Task to carry out =
Set down every record below exactly as it stands, with the pictures omitted.

■ ■ ■

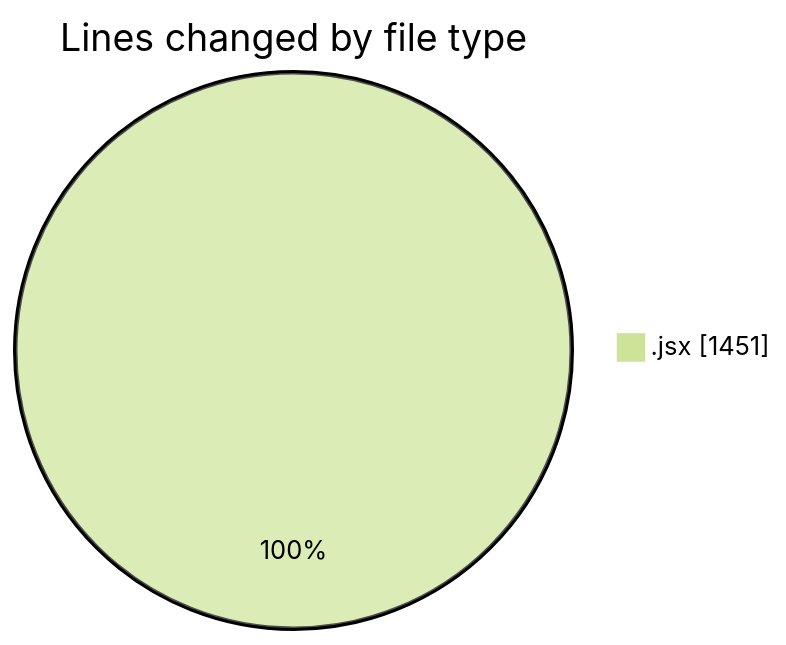
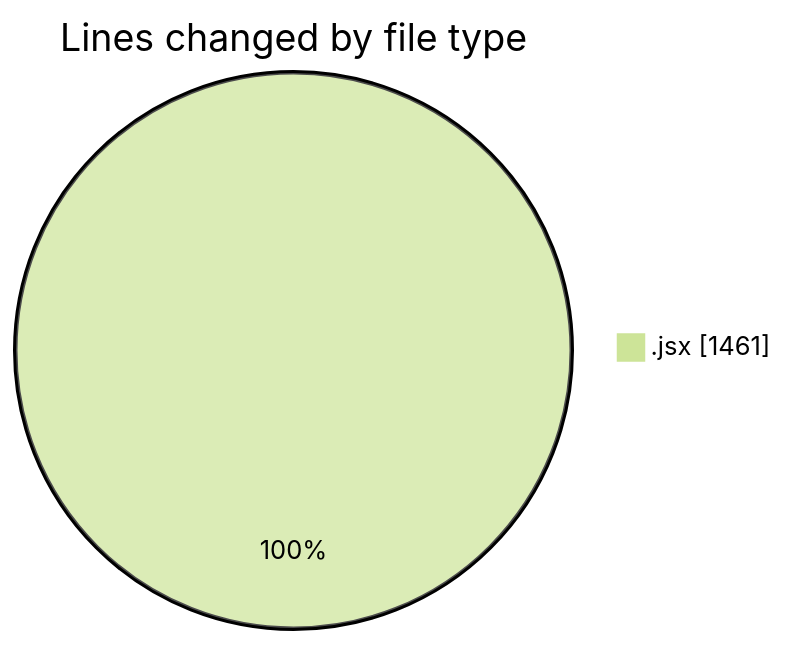
Before and after one commit to nxtqubesakshisongat/code-tracking: the first of 2 diagrams in 2025-08-22/nxtqube_webapp/README.md, drawn with Mermaid (forest theme). The commit also changed other lines of this file and 1 other file, not shown here.

````diff
--- a/2025-08-22/nxtqube_webapp/README.md
+++ b/2025-08-22/nxtqube_webapp/README.md
@@ -20,5 +20,5 @@
 ```mermaid
 pie showData
 title Lines changed by file type
-".jsx" : 1451
+".jsx" : 1461
 ```
````
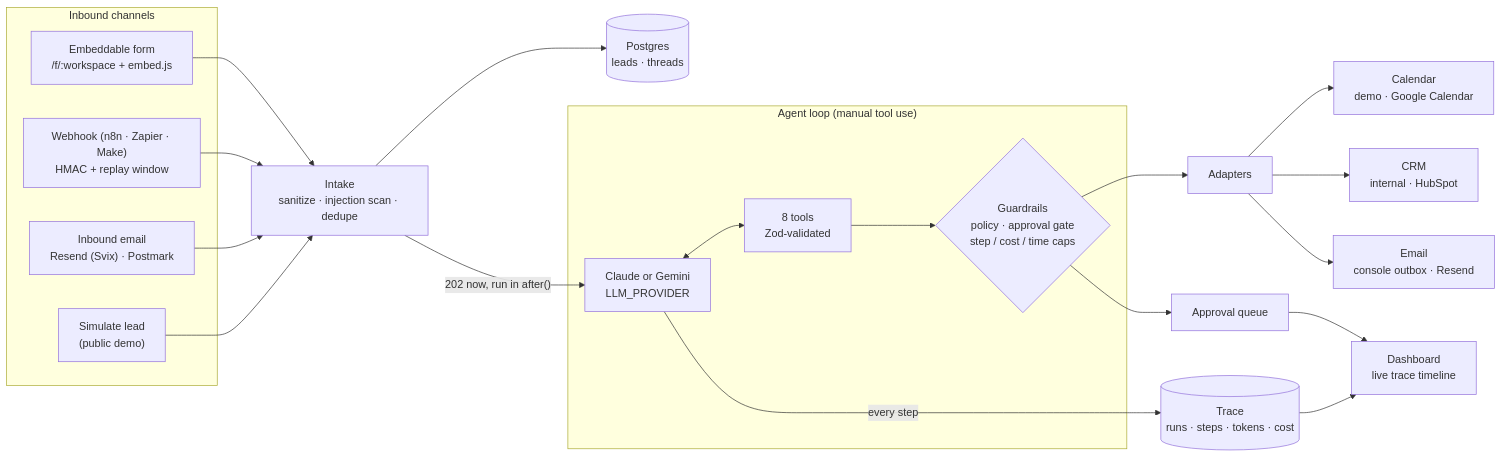
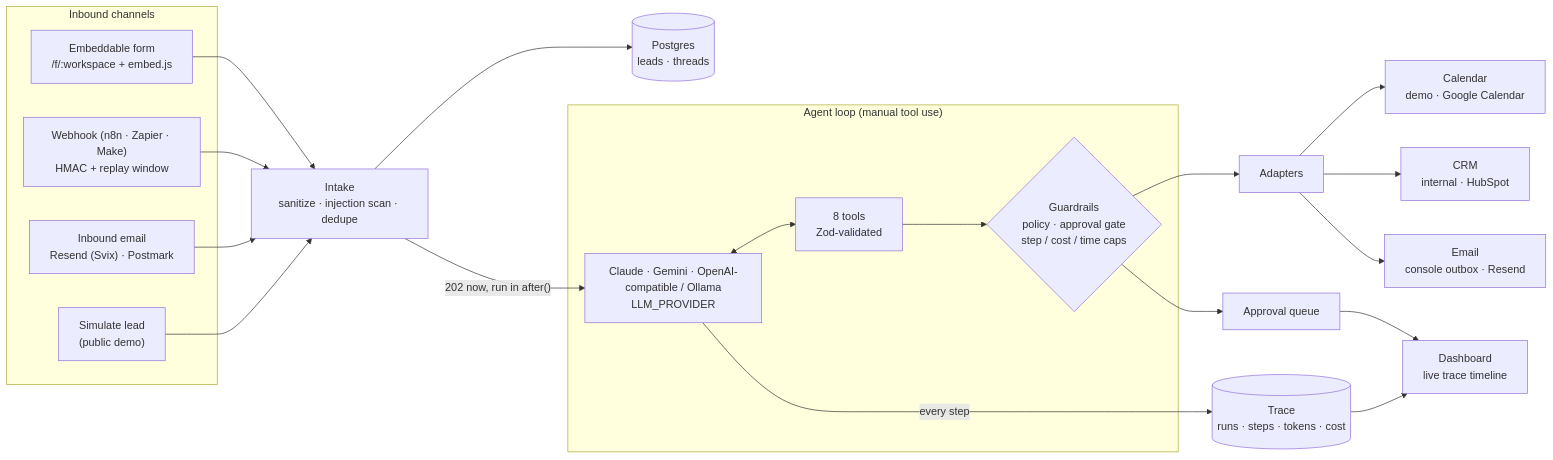
One commit to alkanefe22/LeadPilot changed the diagram in README.md. Above: the diagram before and after it, drawn with Mermaid. The commit also changed other lines of this file and 1 other file, not shown here.

First line of the commit message:
Docs: model-agnostic README (Claude, Gemini, OpenAI-compatible, local Ollama), replay demo

````diff
--- a/README.md
+++ b/README.md
@@ -44,27 +46,27 @@
 ```mermaid
 flowchart LR
   subgraph Inbound["Inbound channels"]
     F["Embeddable form<br/>/f/:workspace + embed.js"]
     W["Webhook (n8n · Zapier · Make)<br/>HMAC + replay window"]
     E["Inbound email<br/>Resend (Svix) · Postmark"]
     S["Simulate lead<br/>(public demo)"]
   end
 
   F & W & E & S --> I["Intake<br/>sanitize · injection scan · dedupe"]
   I --> DB[("Postgres<br/>leads · threads")]
   I -- "202 now, run in after()" --> L
 
   subgraph Agent["Agent loop (manual tool use)"]
-    L["Claude or Gemini<br/>LLM_PROVIDER"] <--> T["8 tools<br/>Zod-validated"]
+    L["Claude · Gemini · OpenAI-compatible / Ollama<br/>LLM_PROVIDER"] <--> T["8 tools<br/>Zod-validated"]
     T --> G{"Guardrails<br/>policy · approval gate<br/>step / cost / time caps"}
   end
 
   G --> A["Adapters"]
   A --> CAL["Calendar<br/>demo · Google Calendar"]
   A --> CRM["CRM<br/>internal · HubSpot"]
   A --> MAIL["Email<br/>console outbox · Resend"]
   G --> Q["Approval queue"]
   L -- "every step" --> TR[("Trace<br/>runs · steps · tokens · cost")]
   TR --> UI["Dashboard<br/>live trace timeline"]
   Q --> UI
 ```
````
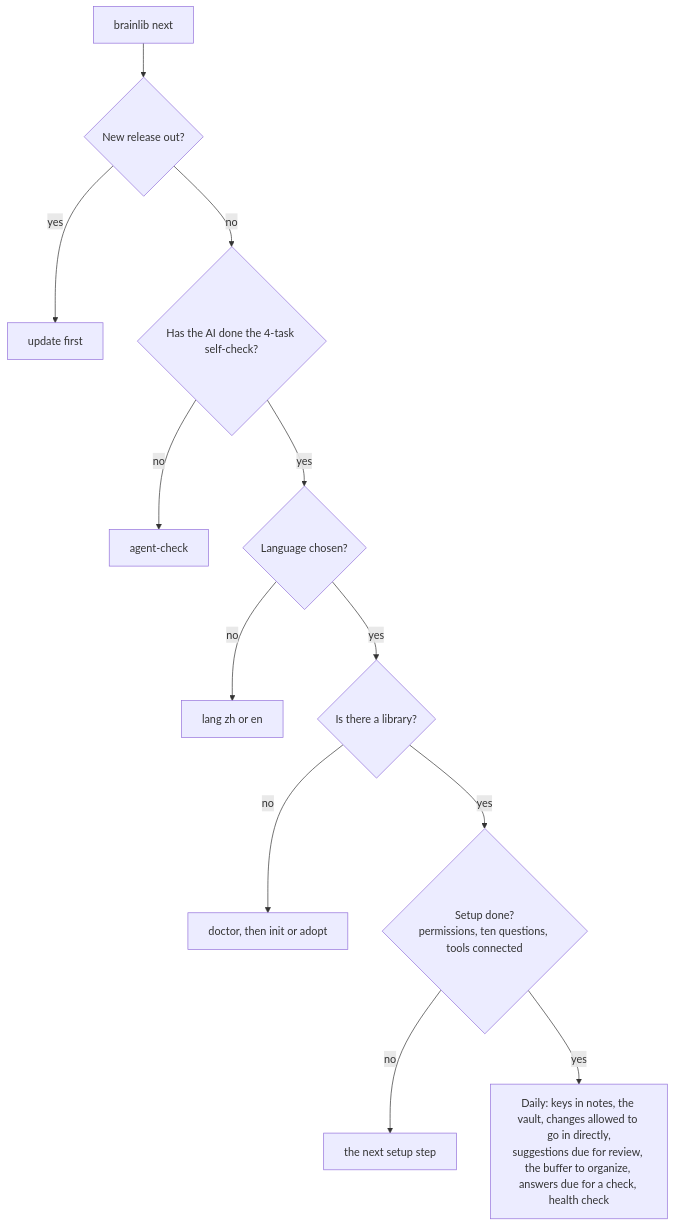
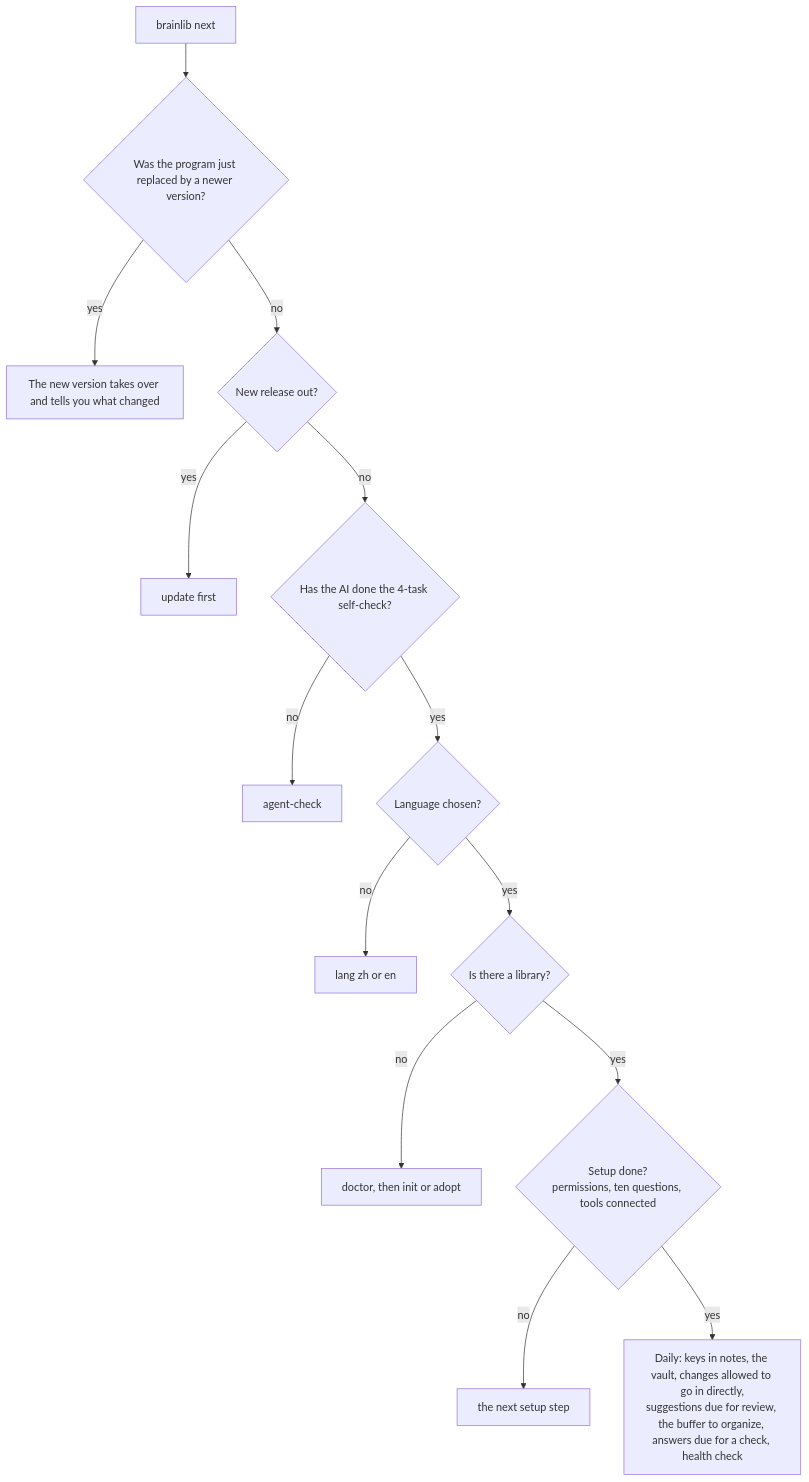
One commit to mingweima/brainlib changed the fourth of 5 diagrams in README.en.md. Above: the diagram before and after it, drawn with Mermaid. The commit also changed other lines of this file and 11 other files, not shown here.

````diff
--- a/README.en.md
+++ b/README.en.md
@@ -186,14 +186,16 @@
 ```mermaid
 flowchart TD
-    S["brainlib next"] --> UP{"New release out?"}
+    S["brainlib next"] --> NEW{"Was the program just replaced by a newer version?"}
+    NEW -->|"yes"| TELL["The new version takes over and tells you what changed"]
+    NEW -->|"no"| UP{"New release out?"}
     UP -->|"yes"| U["update first"]
     UP -->|"no"| AC{"Has the AI done the 4-task self-check?"}
     AC -->|"no"| ACK["agent-check"]
     AC -->|"yes"| LG{"Language chosen?"}
     LG -->|"no"| L["lang zh or en"]
     LG -->|"yes"| LB{"Is there a library?"}
     LB -->|"no"| IN["doctor, then init or adopt"]
     LB -->|"yes"| SET{"Setup done?<br>permissions, ten questions, tools connected"}
     SET -->|"no"| ONE["the next setup step"]
     SET -->|"yes"| DAY["Daily: keys in notes, the vault, changes allowed to go in directly,<br>suggestions due for review, the buffer to organize, answers due for a check, health check"]
 ```
````
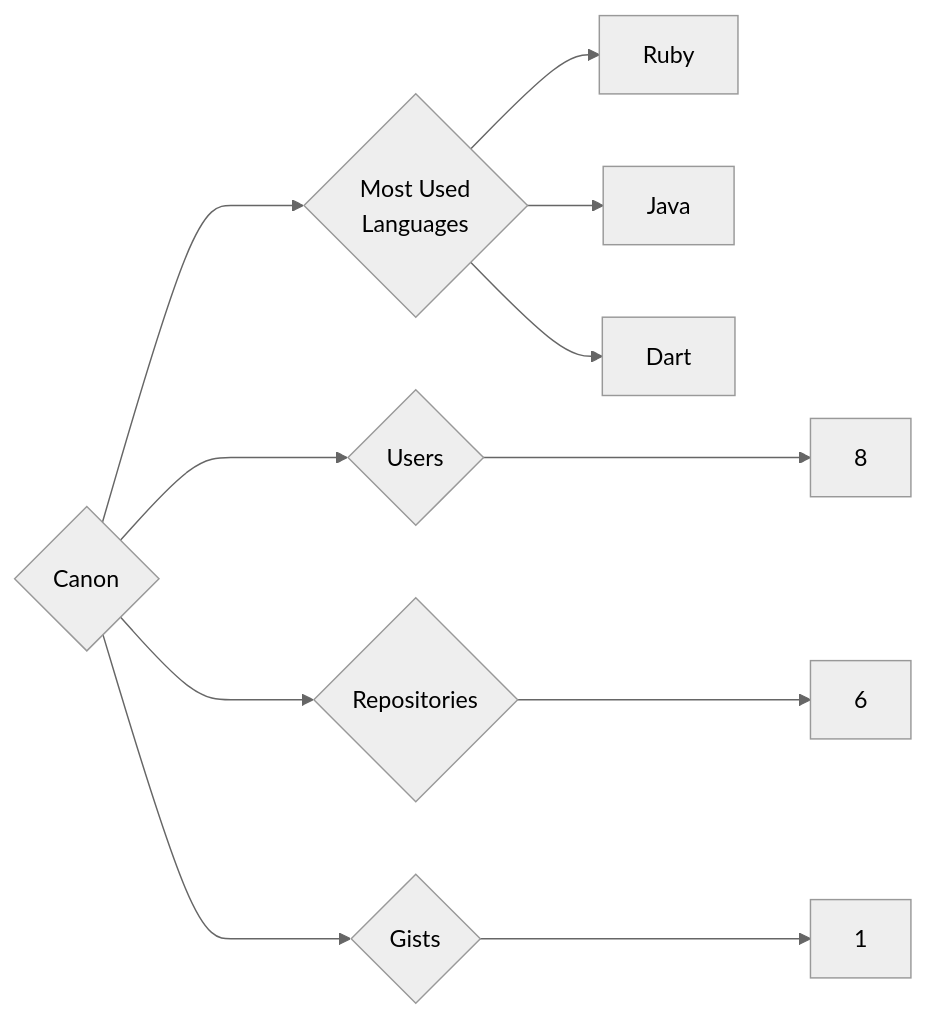
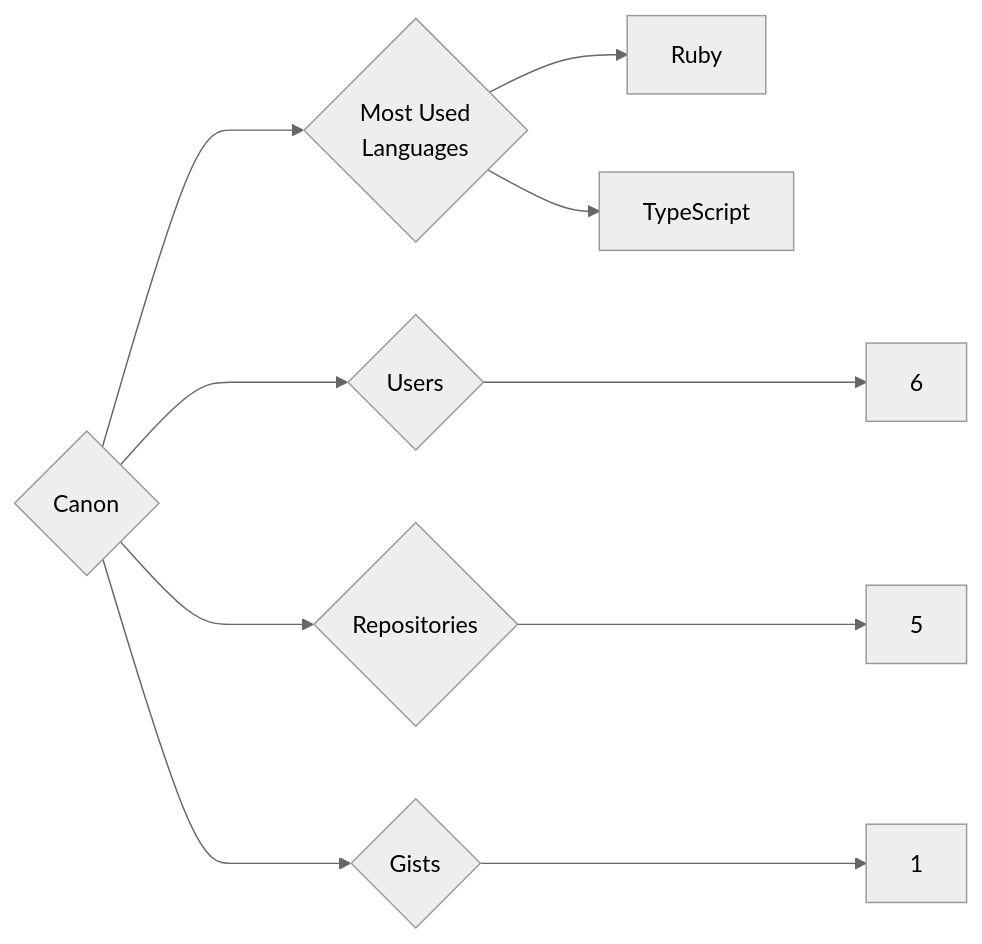
Before and after one commit to trickest/insiders: the diagram in targets/Canon/README.md, drawn with Mermaid (neutral theme). The commit also changed 845 other files, not shown here.

````diff
--- a/targets/Canon/README.md
+++ b/targets/Canon/README.md
@@ -3,11 +3,10 @@
 ```mermaid
 graph LR
 COMPANY_NAME{Canon}
-COMPANY_NAME ---> U{Users} ---> UN[8]
-COMPANY_NAME ---> R{Repositories} ---> RN[6]
+COMPANY_NAME ---> U{Users} ---> UN[6]
+COMPANY_NAME ---> R{Repositories} ---> RN[5]
 COMPANY_NAME ---> G{Gists} ---> GN[1]
 COMPANY_NAME ---> ML{Most Used<br>Languages}
 ML --> Ruby[Ruby]
-ML --> Java[Java]
-ML --> Dart[Dart]
+ML --> TypeScript[TypeScript]
 ```
````
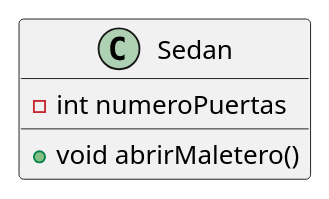
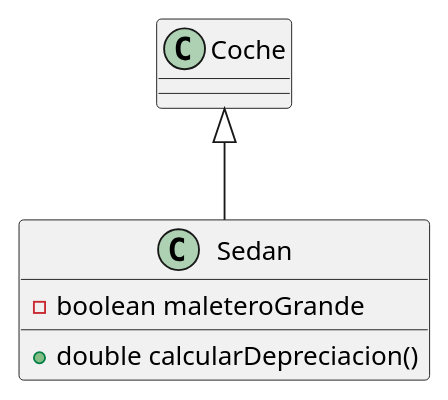
One commit to MsC254/UT5_ED_Prog changed the diagram in uml/Sedan.puml. Above: the diagram before and after it, drawn with PlantUML. The commit also changed 12 other files, not shown here.

Commit message:
Actualización de diagramas UML y archivos .puml

```diff
--- a/uml/Sedan.puml
+++ b/uml/Sedan.puml
@@ -1,7 +1,8 @@
 @startuml
-class Sedan {
-  - int numeroPuertas
 
-  + void abrirMaletero()
+class Sedan extends Coche {
+    - boolean maleteroGrande
+    + double calcularDepreciacion()
 }
+
 @enduml
```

■ ■ ■

Expected output =
Before and after one commit to nxtqubesakshisongat/code-tracking: the first of 2 diagrams in 2025-08-22/nxtqube_webapp/README.md, drawn with Mermaid (forest theme). The commit also changed other lines of this file and 1 other file, not shown here.

````diff
--- a/2025-08-22/nxtqube_webapp/README.md
+++ b/2025-08-22/nxtqube_webapp/README.md
@@ -20,5 +20,5 @@
 ```mermaid
 pie showData
 title Lines changed by file type
-".jsx" : 1451
+".jsx" : 1461
 ```
````
One commit to alkanefe22/LeadPilot changed the diagram in README.md. Above: the diagram before and after it, drawn with Mermaid. The commit also changed other lines of this file and 1 other file, not shown here.

First line of the commit message:
Docs: model-agnostic README (Claude, Gemini, OpenAI-compatible, local Ollama), replay demo

````diff
--- a/README.md
+++ b/README.md
@@ -44,27 +46,27 @@
 ```mermaid
 flowchart LR
   subgraph Inbound["Inbound channels"]
     F["Embeddable form<br/>/f/:workspace + embed.js"]
     W["Webhook (n8n · Zapier · Make)<br/>HMAC + replay window"]
     E["Inbound email<br/>Resend (Svix) · Postmark"]
     S["Simulate lead<br/>(public demo)"]
   end
 
   F & W & E & S --> I["Intake<br/>sanitize · injection scan · dedupe"]
   I --> DB[("Postgres<br/>leads · threads")]
   I -- "202 now, run in after()" --> L
 
   subgraph Agent["Agent loop (manual tool use)"]
-    L["Claude or Gemini<br/>LLM_PROVIDER"] <--> T["8 tools<br/>Zod-validated"]
+    L["Claude · Gemini · OpenAI-compatible / Ollama<br/>LLM_PROVIDER"] <--> T["8 tools<br/>Zod-validated"]
     T --> G{"Guardrails<br/>policy · approval gate<br/>step / cost / time caps"}
   end
 
   G --> A["Adapters"]
   A --> CAL["Calendar<br/>demo · Google Calendar"]
   A --> CRM["CRM<br/>internal · HubSpot"]
   A --> MAIL["Email<br/>console outbox · Resend"]
   G --> Q["Approval queue"]
   L -- "every step" --> TR[("Trace<br/>runs · steps · tokens · cost")]
   TR --> UI["Dashboard<br/>live trace timeline"]
   Q --> UI
 ```
````
One commit to mingweima/brainlib changed the fourth of 5 diagrams in README.en.md. Above: the diagram before and after it, drawn with Mermaid. The commit also changed other lines of this file and 11 other files, not shown here.

````diff
--- a/README.en.md
+++ b/README.en.md
@@ -186,14 +186,16 @@
 ```mermaid
 flowchart TD
-    S["brainlib next"] --> UP{"New release out?"}
+    S["brainlib next"] --> NEW{"Was the program just replaced by a newer version?"}
+    NEW -->|"yes"| TELL["The new version takes over and tells you what changed"]
+    NEW -->|"no"| UP{"New release out?"}
     UP -->|"yes"| U["update first"]
     UP -->|"no"| AC{"Has the AI done the 4-task self-check?"}
     AC -->|"no"| ACK["agent-check"]
     AC -->|"yes"| LG{"Language chosen?"}
     LG -->|"no"| L["lang zh or en"]
     LG -->|"yes"| LB{"Is there a library?"}
     LB -->|"no"| IN["doctor, then init or adopt"]
     LB -->|"yes"| SET{"Setup done?<br>permissions, ten questions, tools connected"}
     SET -->|"no"| ONE["the next setup step"]
     SET -->|"yes"| DAY["Daily: keys in notes, the vault, changes allowed to go in directly,<br>suggestions due for review, the buffer to organize, answers due for a check, health check"]
 ```
````
Before and after one commit to trickest/insiders: the diagram in targets/Canon/README.md, drawn with Mermaid (neutral theme). The commit also changed 845 other files, not shown here.

````diff
--- a/targets/Canon/README.md
+++ b/targets/Canon/README.md
@@ -3,11 +3,10 @@
 ```mermaid
 graph LR
 COMPANY_NAME{Canon}
-COMPANY_NAME ---> U{Users} ---> UN[8]
-COMPANY_NAME ---> R{Repositories} ---> RN[6]
+COMPANY_NAME ---> U{Users} ---> UN[6]
+COMPANY_NAME ---> R{Repositories} ---> RN[5]
 COMPANY_NAME ---> G{Gists} ---> GN[1]
 COMPANY_NAME ---> ML{Most Used<br>Languages}
 ML --> Ruby[Ruby]
-ML --> Java[Java]
-ML --> Dart[Dart]
+ML --> TypeScript[TypeScript]
 ```
````
One commit to MsC254/UT5_ED_Prog changed the diagram in uml/Sedan.puml. Above: the diagram before and after it, drawn with PlantUML. The commit also changed 12 other files, not shown here.

Commit message:
Actualización de diagramas UML y archivos .puml

```diff
--- a/uml/Sedan.puml
+++ b/uml/Sedan.puml
@@ -1,7 +1,8 @@
 @startuml
-class Sedan {
-  - int numeroPuertas
 
-  + void abrirMaletero()
+class Sedan extends Coche {
+    - boolean maleteroGrande
+    + double calcularDepreciacion()
 }
+
 @enduml
```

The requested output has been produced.